Technology today is a constantly changing machine. The world’s next human generation is evolving just as fast as it’s technological one. Education’s biggest question is: can our current teachers keep up with the ever changing demands of students and fellow educators? Melissa Molinaro, a student at the University of La Verne states that “ [she] started using the computer when [she] was 3 years old”. Some adults in the twenty first century (specifically professors) were at least 30 years old when the computer was invented. “I remember using typewriters with ribbon and ink”, states Professor Dean of the University of Southern California. “Now, new professors are coming into the field with ‘Blackboard’ and laptops: what happened to the good ol’ days?”

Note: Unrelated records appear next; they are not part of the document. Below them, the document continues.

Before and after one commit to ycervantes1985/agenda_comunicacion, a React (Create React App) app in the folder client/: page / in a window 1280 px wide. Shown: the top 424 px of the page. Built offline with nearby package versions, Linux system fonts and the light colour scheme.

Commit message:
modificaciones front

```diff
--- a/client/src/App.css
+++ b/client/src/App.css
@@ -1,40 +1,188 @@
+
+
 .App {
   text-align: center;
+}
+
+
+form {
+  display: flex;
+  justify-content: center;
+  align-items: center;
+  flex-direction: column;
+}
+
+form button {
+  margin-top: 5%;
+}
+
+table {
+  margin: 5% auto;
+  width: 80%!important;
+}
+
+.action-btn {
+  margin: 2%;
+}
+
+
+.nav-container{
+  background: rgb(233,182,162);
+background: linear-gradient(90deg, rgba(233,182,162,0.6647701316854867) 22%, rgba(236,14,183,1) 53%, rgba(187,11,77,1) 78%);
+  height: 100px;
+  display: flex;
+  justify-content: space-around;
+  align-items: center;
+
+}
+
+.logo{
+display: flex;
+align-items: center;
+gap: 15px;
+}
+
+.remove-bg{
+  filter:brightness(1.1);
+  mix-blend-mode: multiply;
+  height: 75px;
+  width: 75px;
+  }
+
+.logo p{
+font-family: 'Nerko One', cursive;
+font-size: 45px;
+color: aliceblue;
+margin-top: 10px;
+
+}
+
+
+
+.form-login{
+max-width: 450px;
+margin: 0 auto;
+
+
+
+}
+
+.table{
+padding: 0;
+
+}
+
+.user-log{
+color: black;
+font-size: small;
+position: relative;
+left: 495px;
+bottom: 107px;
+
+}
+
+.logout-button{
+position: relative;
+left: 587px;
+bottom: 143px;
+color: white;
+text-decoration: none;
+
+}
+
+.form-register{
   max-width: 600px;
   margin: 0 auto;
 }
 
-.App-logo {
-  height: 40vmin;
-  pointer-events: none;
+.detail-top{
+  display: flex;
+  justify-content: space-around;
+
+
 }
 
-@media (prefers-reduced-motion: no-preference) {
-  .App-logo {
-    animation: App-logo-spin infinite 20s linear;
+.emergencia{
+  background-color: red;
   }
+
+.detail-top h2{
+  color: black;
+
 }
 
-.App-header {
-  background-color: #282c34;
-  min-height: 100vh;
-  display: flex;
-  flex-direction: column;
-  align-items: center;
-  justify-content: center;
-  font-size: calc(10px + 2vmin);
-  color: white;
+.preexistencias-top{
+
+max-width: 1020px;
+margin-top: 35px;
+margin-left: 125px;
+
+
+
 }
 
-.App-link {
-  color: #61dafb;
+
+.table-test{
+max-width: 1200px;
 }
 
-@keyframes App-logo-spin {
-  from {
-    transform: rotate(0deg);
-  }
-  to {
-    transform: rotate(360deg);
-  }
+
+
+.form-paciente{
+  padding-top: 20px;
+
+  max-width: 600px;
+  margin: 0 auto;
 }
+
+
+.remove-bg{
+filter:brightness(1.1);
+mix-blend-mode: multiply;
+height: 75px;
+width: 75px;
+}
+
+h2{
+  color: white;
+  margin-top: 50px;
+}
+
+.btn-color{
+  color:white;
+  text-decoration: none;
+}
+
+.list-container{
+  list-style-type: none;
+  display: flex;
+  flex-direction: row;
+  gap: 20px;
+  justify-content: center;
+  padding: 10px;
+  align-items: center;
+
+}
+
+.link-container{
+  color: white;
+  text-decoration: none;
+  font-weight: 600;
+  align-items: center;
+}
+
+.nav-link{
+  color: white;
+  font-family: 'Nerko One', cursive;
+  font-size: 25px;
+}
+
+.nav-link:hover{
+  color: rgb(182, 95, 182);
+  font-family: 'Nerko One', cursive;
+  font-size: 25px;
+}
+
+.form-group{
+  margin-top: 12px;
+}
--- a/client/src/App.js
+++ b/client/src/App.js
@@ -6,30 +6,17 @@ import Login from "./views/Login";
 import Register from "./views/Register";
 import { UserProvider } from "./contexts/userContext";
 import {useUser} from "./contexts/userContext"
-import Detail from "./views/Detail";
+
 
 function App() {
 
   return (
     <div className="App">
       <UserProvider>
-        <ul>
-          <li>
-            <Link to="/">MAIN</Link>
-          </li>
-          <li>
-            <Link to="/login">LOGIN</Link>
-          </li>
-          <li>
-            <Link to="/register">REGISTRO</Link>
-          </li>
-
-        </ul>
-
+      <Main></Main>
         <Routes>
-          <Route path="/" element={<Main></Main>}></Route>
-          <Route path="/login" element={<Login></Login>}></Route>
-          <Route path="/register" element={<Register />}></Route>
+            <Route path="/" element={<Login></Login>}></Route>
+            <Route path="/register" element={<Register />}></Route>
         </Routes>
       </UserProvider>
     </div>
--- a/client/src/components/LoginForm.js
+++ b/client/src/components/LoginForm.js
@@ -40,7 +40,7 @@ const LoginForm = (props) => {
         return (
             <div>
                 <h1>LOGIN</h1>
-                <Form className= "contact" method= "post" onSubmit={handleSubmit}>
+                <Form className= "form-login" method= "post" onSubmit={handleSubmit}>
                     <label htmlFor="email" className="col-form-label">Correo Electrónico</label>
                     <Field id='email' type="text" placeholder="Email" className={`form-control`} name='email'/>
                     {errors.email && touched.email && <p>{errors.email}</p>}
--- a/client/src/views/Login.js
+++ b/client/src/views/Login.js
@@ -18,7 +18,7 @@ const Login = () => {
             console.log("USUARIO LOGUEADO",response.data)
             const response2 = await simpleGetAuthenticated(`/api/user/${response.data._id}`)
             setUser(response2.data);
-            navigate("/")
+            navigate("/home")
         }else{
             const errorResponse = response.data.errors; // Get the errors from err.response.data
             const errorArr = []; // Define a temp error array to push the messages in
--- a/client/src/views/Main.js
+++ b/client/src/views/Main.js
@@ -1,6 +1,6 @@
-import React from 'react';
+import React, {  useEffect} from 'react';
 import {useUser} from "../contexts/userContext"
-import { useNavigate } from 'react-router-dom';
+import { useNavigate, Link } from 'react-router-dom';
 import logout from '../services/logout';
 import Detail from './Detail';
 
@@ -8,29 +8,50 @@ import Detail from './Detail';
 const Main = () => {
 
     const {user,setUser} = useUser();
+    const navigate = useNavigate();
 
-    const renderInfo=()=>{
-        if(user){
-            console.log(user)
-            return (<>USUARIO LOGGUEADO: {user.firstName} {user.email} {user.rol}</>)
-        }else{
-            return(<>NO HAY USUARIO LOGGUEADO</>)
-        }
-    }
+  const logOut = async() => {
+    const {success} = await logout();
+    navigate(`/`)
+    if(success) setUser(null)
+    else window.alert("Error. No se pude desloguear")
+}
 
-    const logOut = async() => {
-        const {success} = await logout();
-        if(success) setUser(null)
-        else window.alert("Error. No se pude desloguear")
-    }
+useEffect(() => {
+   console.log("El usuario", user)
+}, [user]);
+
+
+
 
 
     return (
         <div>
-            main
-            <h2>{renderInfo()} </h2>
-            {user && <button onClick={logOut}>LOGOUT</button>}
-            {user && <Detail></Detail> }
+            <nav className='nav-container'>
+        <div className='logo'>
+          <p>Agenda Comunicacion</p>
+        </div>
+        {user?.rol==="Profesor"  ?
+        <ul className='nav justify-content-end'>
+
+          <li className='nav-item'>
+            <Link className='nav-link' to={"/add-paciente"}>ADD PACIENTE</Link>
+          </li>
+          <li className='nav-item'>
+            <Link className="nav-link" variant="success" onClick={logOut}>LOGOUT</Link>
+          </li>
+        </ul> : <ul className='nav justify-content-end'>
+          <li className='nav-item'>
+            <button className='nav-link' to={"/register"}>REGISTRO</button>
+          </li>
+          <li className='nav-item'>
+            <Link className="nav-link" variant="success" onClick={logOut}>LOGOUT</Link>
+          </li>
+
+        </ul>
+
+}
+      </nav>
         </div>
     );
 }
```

A common complaint of students is that the older generation just cannot keep up, but some student’s do not agree with such a quickly paced shift away from physical textbooks to the use of e-books, or turning in an assignment through e-mail instead of turning a paper in to a professor. Molinaro says, “When touch screen cell phones and computers first came out, I didn’t even know how to turn them on. I became so frustrated with the fact that I couldn’t immediately operate the device that I didn’t even try.” These frustrations are shared among all levels of society today but with the correct integration of technology from home and schools systems, these complaints will be a thing of the past. Molinaro now owns a touch screen phone and can maneuver through it fairly easily. Once the advantages of technology are discovered, mankind tends to not go back to his prehistoric ways of writing an essay, reading a book, or making fire. Some would even say that this change is ingrained in the human brain. Marc Prensky states, in his article ‘Digital Natives, Digital Immigrants’, “students’ brains have physically changed…as a result of how they grew up”. Technology can produce an emotional, psychological, and physiological change in society today. What are it’s possibilities for the future? Will children all over the world someday have microchips installed in their brains? Will cars drive automatically? These advancements are constantly considered by the producers of companies like Apple and Mercedes. Our future has a lot in store, whether we’re ready or not!